Professor Salama chaired and led three schools of architecture over the past 20 years in Egypt, Qatar, and the United Kingdom. He is a licensed architect in Egypt since 1987 and has practiced in Egypt (1987-92) and was the Director of Research and Consulting at Adams Group Architects, Charlotte, North Carolina (2001-04). He has been a consultant to a number of Authorities in Egypt (1996-2000) and development agencies in the Gulf region (2004-06). His research interests and experience cross the boundaries of disciplines and involve theories and methodologies of design studio teaching in architecture and urban design; typological transformations in traditional architecture/urban spaces; sustainable design processes; environmentally sustainable tourism development; sustainable schools; workplace environmental quality; assessing designed environments from socio-cultural and users' perspectives; adaptive urbanism and the spatial practice of cultural groups in rapidly growing contexts; livability and diversity in urban environments; and investigating architecture and urbanism in emerging cities in the global south.
CRAUCGS: Cluster for Research in Architecture and Urbanism of Cities in the Global South
BEEAPRU: Built Environment Education and Architectural Pedagogy Research Unit

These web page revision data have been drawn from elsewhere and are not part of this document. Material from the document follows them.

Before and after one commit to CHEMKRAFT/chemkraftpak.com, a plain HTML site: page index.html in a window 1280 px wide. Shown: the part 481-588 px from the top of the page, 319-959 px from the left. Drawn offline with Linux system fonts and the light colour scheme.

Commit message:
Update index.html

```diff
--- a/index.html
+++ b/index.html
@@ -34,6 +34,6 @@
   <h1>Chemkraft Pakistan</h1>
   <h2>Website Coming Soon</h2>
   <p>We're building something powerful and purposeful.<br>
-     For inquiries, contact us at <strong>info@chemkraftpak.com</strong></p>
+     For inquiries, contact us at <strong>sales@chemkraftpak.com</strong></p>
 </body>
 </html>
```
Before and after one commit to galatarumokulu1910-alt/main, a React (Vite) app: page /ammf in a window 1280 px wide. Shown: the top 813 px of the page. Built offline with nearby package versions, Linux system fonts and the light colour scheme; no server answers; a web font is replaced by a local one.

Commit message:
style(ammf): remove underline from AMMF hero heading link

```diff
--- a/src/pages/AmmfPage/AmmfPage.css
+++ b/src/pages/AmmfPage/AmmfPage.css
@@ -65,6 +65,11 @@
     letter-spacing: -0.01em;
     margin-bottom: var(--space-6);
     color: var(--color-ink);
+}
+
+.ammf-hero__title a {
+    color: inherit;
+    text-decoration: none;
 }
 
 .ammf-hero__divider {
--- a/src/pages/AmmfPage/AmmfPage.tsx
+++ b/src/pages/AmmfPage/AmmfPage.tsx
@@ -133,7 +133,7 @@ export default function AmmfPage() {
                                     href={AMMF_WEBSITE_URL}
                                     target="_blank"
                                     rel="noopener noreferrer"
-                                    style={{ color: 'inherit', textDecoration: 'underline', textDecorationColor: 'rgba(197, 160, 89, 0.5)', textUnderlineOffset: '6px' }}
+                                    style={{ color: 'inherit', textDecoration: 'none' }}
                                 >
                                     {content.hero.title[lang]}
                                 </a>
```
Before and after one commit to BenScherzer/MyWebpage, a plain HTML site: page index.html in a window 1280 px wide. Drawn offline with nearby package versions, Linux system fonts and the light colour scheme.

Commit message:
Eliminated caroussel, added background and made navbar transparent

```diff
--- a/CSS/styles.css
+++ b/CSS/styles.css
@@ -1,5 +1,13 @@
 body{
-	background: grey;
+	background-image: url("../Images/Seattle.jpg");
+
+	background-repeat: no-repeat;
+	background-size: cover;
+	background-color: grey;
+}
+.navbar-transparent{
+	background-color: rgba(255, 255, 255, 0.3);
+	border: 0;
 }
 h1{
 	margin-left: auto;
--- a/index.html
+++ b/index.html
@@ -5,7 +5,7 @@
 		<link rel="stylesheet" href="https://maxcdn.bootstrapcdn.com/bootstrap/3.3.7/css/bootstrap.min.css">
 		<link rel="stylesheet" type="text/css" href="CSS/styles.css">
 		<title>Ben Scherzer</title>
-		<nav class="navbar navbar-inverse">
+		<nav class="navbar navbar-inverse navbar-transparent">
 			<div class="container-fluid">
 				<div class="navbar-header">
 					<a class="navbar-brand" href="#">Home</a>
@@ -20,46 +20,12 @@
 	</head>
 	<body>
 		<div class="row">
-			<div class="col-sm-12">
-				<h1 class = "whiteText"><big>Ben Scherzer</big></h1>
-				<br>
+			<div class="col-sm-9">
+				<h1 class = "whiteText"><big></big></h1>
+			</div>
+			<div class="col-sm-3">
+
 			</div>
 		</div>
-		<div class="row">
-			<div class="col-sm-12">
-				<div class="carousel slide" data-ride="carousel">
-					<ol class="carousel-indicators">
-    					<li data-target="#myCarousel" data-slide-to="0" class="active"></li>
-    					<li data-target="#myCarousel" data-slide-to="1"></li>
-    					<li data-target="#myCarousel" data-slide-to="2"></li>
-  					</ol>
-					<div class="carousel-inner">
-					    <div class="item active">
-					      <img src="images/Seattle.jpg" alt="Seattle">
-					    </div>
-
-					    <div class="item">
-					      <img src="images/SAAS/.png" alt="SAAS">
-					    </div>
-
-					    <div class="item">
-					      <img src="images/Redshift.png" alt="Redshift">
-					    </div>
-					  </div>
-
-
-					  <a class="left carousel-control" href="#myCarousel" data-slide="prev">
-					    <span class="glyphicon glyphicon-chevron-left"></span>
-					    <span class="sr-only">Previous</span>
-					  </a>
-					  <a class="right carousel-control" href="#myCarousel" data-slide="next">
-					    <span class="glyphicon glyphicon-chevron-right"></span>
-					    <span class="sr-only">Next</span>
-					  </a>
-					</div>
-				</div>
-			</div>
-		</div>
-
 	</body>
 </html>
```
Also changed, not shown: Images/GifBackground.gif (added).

His academic experience includes PhD and Masters supervision and teaching courses on architectural programming/briefing, research/design methods and theories, applications of socio-behavioral studies in design, sustainable urban conservation, and architectural, urban, and community design studios. His teaching places emphasis on evidence-based design, critical inquiry, and active and experiential learning. His teaching approach adopts the position that architectural education is not simply the imparting of knowledge and skills necessary for practice, but it involves the development of values, ideologies, and cultural and philosophical positions. It emphasizes that future professionals need to be able to comprehend the environment as having multiple realities by understanding values, preferences, and lifestyles of people, as individuals and in groupings—people who will perceive, live, learn, work, and entertain in those environments.